=== Section Start ===

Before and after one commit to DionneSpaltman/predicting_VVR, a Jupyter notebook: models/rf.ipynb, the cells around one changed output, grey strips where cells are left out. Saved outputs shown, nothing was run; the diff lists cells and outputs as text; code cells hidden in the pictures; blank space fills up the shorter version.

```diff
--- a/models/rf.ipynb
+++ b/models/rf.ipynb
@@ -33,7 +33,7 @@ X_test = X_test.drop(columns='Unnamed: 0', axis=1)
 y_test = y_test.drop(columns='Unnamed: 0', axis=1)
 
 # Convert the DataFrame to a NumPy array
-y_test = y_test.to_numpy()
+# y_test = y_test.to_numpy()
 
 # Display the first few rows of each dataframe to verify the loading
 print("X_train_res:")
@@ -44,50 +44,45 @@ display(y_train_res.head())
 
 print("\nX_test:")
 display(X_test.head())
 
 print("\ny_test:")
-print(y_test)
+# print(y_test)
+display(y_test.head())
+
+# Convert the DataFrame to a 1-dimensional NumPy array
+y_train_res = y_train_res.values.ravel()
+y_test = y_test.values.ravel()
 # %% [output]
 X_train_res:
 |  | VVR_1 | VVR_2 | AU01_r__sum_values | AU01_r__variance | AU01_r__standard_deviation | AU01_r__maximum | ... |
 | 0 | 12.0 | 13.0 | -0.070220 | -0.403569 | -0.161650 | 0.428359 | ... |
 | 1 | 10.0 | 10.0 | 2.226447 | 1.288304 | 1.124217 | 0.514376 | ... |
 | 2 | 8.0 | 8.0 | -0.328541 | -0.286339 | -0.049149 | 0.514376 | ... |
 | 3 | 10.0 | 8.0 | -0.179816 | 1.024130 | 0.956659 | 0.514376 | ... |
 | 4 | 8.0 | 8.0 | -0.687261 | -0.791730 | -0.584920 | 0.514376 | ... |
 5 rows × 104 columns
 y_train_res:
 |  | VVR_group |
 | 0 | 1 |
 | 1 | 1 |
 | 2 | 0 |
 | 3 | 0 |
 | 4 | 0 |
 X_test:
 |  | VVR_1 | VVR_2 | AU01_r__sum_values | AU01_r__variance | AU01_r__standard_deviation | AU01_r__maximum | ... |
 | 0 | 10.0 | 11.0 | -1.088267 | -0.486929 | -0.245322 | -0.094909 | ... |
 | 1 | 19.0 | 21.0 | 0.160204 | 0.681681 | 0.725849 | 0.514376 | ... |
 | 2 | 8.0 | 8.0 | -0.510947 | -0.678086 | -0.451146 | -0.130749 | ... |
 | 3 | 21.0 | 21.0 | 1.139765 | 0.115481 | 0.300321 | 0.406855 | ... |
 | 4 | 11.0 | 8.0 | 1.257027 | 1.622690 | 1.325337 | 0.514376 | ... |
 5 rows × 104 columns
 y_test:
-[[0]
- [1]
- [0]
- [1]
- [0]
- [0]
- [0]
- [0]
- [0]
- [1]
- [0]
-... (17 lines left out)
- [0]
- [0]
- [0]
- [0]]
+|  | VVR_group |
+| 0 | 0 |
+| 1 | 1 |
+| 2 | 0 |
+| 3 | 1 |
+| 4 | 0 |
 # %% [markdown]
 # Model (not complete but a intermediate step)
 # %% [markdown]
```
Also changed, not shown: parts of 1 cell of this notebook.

=== Section End ===

- The problem
Your answer should be the lines above that contain the word "print", copied out.

- Output for this exercise
 print("X_train_res:")
 print("\nX_test:")
 print("\ny_test:")
-print(y_test)
+# print(y_test)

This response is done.